Sometimes people notice cartoons or other items that remind them of us. Sometimes we wonder *why* certain things remind them of us, but that is another question.
I was feeling the need for a little humor this morning to go along with some rumination on my part.
Spring Time - Where are you?
The first robin of Spring at Genuine Faux Farm was sighted and heard on March 15 this year. In fact, our records show that this is pretty normal for us. The difference this year from years just prior is that we were actually having temps closer to normal for Winter. And, we weren't having the ridiculously warm temperatures in early Spring that we've had the last few years. In fact, up to this point, we've probably had a Spring that is closer to the norm if you look at the averages.
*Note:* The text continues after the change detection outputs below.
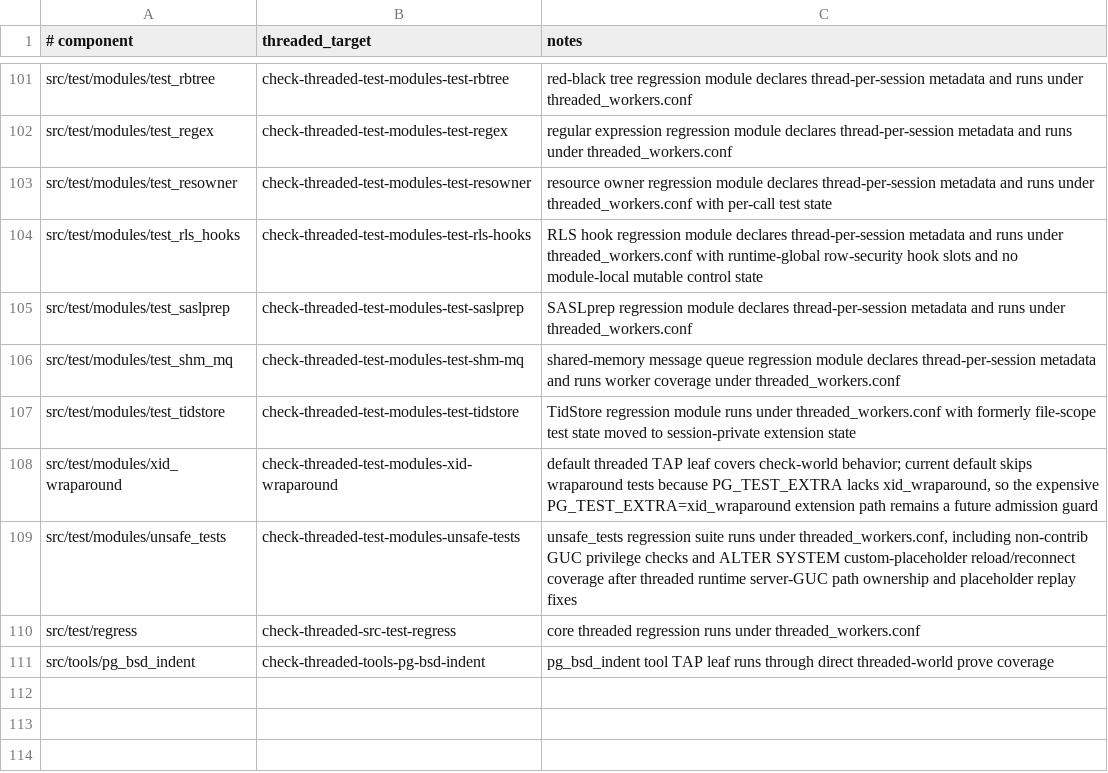
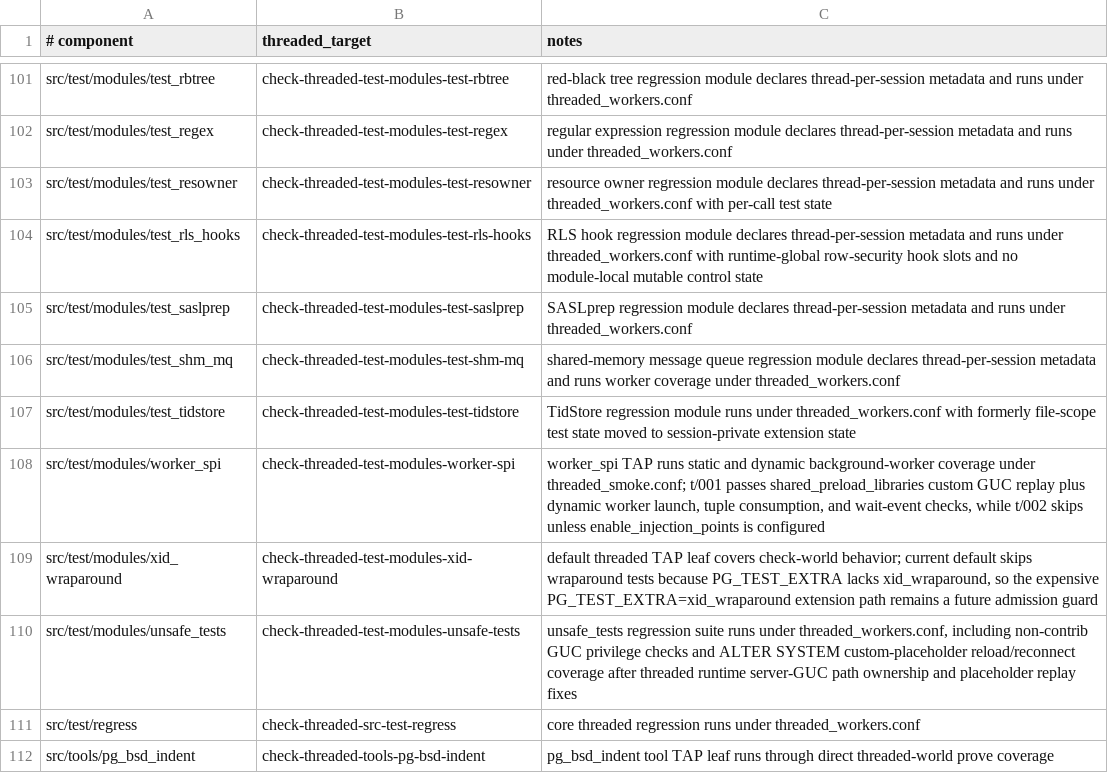
Before and after one commit to samwillis/multithreaded-postgres, a TSV file: plan_docs/MULTITHREADED_PHASE16_COVERED_COMPONENTS.tsv, drawn as a sheet; only a part is shown, gaps mark what is left out; the diff names each change by its address in the sheet, - before the commit and + after, or states it on an @@ line.

```diff
--- a/plan_docs/MULTITHREADED_PHASE16_COVERED_COMPONENTS.tsv
+++ b/plan_docs/MULTITHREADED_PHASE16_COVERED_COMPONENTS.tsv
+row 108: src/test/modules/worker_spi | check-threaded-test-modules-worker-spi | worker_spi TAP runs static and dynamic background-worker coverage under threaded_smoke.conf; t/001 passes shared_preload_libraries custom GUC replay plus dynamic worker launch, tuple consumption, and wait-event checks, while t/002 skips unless enable_injection_points is configured
```
Also changed, not shown: plan_docs/MULTITHREADED_PHASE16_EXCLUSIONS.tsv, 9 other files.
But, now we're tending towards a bit colder weather. And, we haven't really had that many warm days that offset the cool days most Springs.
Maybe we're all just being a bit impatient. Average lows in Waverly for mid-April are in the mid 30's (subtract a degree or two for our farm). Our recent lows fall within that norm. Our daily high temps, on the other hand, should be close to 60. And, if we had some sun, I don't doubt we'd reach those temperatures. But, with the clouds, we're running about 10 degrees below the norms for highs. Ok - maybe we're just a bit justified in being anxious for Spring
Is this weather good or bad for the farm?
Aside from our being anxious to get things growing, this weather may be a bit of a blessing for the farm. But, it is always a frustrating thing how quickly a blessing can become a curse when it comes to weather. The weather has not allowed us to do any field work, some of our plans to get some things in the field early and covered with low tunnels did not happen. The frost did not go out until everything got really wet. And, when things are really wet, you can't do anything in the field either. The net result is that we are starting to get plants stacked up in trays with less space to put them in than we want.
On the other hand, we have had great weather to get paper work done. And, this time of the year always has a great deal of tension between office work and field work. Mother Nature knows this and is trying to tell us something. I can hear her now! (* Rob...Rob.... stop typing in a blog and get your paperwork done! *)
Um... Ok. I'm not sure that's what I wanted to hear.
Hey! That's not a robin!
We do have hen chicks (about 10 days old now) on the farm to go along with the adult laying hens. The broiler chickens will arrive at the end of April. May brings the ducks and the turkeys. And, as I type this, Tammy is running up to Frantzen Farms to get starter feed for the chicks. For the most part, we appreciate the opportunity to raise poultry on the farm. But, there is a reason we have a bit more affinity for Winter than many people do. November through March requires only that we care for the laying flock. But, once we get to April, things get so much more complicated.
We just remind ourselves that we're getting better at this every year. At least, we tell ourselves this.
There's something every season
Each year on the farm brings its own concerns. Usually, those worries are weather related, but we've been working on ways to handle that. This year, both Tammy and I admit to being very skittish about anything having to do with chemical sprays. And, more specifically, we are not looking forward to the aerial applications that are going to happen again this season throughout the state.
We were both tested a week ago as we were driving in to Waverly in the morning. What should we see on the horizon but an airplane making the familiar swooping patterns of the crop duster? This plane was diving around the new intersection of highways 63 and 3 east of Waverly. Its mission was to drop seed onto the medians and newly sculpted areas around the road.
While we were able to deduce that this was likely the purpose of this plane, neither of us handled seeing the plane at all well. We've never enjoyed hearing or seeing them, nor are we big fans of the ground spraying equipment. But, now, when we see these things we both feel as if they are a direct and imminent threat to our personal well-being. Whether this is irrational or not may be left open to discussion. What matters is that we're going to have to find a way to deal with the realities of living in the middle of land dedicated to corporate agriculture.